**WORK TASK**:
In the records that follow, count the lines where the string "backend" appears, and give the count with nothing added.

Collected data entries
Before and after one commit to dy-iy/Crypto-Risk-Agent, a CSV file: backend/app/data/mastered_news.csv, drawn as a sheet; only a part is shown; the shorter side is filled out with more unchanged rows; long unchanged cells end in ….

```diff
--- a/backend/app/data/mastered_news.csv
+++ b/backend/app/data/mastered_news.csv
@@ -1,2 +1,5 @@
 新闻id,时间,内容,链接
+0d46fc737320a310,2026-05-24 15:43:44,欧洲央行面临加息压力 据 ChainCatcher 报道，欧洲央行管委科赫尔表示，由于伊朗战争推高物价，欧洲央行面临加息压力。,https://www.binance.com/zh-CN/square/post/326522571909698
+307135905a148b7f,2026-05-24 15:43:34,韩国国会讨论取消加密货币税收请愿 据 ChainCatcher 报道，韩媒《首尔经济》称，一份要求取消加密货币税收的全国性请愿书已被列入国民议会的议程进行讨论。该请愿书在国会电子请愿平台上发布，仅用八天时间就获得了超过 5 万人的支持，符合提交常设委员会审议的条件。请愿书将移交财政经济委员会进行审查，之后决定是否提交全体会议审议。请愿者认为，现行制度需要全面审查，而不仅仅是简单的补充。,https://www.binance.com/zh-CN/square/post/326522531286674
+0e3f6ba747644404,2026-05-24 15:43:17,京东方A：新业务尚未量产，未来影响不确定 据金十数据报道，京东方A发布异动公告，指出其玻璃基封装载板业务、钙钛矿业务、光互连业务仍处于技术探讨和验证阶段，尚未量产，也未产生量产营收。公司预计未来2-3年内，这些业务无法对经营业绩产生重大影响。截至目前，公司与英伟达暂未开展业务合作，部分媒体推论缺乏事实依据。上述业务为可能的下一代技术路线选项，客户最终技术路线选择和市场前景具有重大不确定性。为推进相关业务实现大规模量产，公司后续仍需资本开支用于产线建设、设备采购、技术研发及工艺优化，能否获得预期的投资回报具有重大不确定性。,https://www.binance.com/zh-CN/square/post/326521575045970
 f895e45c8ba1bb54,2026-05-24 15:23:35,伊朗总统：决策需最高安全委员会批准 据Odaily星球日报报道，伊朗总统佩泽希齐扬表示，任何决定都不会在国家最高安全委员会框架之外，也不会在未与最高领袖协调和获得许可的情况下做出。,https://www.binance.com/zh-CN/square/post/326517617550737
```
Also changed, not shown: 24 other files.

**OUTPUT OF THE TASK**:
3